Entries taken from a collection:
BEGIN

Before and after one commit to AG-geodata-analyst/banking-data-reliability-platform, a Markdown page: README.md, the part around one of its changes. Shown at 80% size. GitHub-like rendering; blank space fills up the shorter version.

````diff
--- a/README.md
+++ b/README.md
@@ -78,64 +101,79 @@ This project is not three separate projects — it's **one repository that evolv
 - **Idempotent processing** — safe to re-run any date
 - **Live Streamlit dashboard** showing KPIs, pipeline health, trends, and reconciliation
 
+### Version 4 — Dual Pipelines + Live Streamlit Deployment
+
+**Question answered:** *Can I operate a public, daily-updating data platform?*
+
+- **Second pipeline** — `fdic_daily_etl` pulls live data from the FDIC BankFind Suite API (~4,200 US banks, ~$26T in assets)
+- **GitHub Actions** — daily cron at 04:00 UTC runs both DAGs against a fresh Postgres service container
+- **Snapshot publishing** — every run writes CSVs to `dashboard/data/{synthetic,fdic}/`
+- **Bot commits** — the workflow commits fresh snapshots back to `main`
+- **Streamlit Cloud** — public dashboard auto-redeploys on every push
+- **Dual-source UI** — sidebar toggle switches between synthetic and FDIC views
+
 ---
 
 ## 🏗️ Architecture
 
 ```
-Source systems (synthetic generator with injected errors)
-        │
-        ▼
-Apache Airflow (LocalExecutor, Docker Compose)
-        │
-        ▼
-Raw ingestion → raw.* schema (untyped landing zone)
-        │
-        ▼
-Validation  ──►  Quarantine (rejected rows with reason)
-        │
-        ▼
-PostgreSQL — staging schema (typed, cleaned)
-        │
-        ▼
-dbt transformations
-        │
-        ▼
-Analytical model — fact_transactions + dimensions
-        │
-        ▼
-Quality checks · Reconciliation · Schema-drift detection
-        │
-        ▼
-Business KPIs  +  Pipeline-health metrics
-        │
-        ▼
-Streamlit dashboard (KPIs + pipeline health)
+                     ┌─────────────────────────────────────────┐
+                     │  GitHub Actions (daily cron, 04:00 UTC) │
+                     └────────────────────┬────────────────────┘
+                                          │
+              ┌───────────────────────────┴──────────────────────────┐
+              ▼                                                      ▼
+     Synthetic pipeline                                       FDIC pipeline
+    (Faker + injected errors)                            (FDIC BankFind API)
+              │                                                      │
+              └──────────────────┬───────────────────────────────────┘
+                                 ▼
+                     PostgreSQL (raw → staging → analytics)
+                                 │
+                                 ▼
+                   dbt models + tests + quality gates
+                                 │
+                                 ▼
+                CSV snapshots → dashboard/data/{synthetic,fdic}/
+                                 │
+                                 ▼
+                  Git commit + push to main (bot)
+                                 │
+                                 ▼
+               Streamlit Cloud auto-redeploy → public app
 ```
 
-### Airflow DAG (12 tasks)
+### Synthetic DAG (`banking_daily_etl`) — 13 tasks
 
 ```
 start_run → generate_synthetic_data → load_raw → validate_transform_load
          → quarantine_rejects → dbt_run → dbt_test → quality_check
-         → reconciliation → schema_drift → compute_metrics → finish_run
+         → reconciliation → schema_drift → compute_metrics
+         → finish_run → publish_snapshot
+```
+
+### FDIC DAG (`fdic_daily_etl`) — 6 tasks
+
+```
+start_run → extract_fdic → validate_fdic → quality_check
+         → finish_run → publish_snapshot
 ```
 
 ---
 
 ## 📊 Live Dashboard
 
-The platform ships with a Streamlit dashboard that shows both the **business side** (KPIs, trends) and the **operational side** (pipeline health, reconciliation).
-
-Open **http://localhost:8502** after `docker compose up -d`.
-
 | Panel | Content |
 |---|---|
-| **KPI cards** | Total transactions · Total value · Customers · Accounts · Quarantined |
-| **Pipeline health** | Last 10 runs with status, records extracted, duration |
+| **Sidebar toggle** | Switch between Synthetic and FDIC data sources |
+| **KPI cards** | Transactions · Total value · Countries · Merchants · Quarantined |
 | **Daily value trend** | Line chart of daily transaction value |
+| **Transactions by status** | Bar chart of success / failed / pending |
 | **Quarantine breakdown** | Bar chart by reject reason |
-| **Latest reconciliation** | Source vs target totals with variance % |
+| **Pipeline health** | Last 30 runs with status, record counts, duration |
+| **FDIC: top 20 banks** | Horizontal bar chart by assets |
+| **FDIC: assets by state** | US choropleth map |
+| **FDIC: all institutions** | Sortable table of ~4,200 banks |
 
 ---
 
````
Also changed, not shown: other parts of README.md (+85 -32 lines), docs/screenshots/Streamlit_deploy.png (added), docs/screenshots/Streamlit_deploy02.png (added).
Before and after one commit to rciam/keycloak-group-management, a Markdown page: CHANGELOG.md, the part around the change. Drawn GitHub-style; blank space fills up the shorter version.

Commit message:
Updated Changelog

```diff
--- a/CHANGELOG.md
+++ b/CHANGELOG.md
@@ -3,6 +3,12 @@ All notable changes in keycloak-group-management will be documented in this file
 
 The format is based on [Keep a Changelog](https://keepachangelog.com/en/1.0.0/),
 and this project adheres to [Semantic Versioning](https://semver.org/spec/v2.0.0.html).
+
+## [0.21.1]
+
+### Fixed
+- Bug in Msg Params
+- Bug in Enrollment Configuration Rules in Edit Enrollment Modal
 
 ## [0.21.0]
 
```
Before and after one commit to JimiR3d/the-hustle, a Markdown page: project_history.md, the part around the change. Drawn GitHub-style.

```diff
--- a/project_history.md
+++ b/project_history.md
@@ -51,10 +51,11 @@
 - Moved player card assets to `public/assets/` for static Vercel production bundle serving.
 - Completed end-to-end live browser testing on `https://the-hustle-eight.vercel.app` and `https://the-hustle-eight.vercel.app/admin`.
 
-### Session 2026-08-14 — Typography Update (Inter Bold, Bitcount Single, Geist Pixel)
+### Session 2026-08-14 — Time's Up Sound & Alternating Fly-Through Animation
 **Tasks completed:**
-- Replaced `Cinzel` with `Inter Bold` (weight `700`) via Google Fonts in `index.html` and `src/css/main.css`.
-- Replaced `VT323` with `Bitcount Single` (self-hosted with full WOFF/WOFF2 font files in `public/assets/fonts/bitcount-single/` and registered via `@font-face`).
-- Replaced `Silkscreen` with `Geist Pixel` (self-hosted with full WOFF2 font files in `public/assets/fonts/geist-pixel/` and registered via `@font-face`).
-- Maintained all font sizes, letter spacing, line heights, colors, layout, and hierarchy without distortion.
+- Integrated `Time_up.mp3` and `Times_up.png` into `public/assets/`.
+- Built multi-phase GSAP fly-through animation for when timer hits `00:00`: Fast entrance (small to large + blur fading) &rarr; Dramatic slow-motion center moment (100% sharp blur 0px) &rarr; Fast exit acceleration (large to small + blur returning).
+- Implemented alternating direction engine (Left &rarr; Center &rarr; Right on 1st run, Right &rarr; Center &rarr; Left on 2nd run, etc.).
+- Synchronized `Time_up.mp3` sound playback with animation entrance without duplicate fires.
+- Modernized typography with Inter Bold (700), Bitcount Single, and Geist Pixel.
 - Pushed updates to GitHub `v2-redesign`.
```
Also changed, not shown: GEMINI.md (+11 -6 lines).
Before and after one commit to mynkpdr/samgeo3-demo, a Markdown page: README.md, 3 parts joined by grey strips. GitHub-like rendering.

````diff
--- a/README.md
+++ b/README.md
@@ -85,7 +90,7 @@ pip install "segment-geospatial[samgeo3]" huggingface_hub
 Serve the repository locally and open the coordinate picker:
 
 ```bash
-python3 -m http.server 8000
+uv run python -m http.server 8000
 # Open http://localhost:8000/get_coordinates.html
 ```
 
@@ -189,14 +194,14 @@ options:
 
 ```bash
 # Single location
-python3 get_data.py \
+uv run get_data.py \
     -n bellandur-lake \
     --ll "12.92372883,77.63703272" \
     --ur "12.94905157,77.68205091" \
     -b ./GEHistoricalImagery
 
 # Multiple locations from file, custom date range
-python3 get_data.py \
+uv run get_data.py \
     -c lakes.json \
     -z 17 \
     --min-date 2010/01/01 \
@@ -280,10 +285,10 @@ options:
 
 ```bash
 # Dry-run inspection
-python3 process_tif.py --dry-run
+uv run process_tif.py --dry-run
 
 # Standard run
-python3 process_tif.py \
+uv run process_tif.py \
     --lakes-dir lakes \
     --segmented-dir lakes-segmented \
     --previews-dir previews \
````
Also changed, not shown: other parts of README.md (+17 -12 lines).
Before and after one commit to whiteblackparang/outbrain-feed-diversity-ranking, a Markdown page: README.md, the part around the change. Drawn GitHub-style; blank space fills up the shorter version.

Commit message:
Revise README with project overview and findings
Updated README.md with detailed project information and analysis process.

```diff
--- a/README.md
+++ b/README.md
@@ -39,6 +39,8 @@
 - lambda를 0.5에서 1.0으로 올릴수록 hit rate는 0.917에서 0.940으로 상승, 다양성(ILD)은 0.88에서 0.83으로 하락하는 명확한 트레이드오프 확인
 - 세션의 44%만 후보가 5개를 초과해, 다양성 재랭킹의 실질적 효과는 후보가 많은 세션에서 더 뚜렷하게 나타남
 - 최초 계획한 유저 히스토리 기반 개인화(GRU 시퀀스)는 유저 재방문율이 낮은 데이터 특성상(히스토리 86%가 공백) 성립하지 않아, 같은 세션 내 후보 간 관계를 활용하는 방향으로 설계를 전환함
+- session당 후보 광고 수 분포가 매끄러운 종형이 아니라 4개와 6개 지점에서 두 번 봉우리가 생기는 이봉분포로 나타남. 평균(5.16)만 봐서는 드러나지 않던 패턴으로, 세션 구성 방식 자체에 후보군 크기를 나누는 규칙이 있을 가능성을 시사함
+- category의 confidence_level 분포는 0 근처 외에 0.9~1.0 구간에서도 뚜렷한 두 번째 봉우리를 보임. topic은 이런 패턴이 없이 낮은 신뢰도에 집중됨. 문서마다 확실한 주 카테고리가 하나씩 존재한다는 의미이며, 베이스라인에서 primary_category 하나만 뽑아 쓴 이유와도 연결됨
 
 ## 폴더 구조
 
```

END

**EXERCISE BRIEF**. From the records, copy every line that has the string "Quarantined" in it.

**OUTPUT OF THE EXERCISE**.
-| **KPI cards** | Total transactions · Total value · Customers · Accounts · Quarantined |
+| **KPI cards** | Transactions · Total value · Countries · Merchants · Quarantined |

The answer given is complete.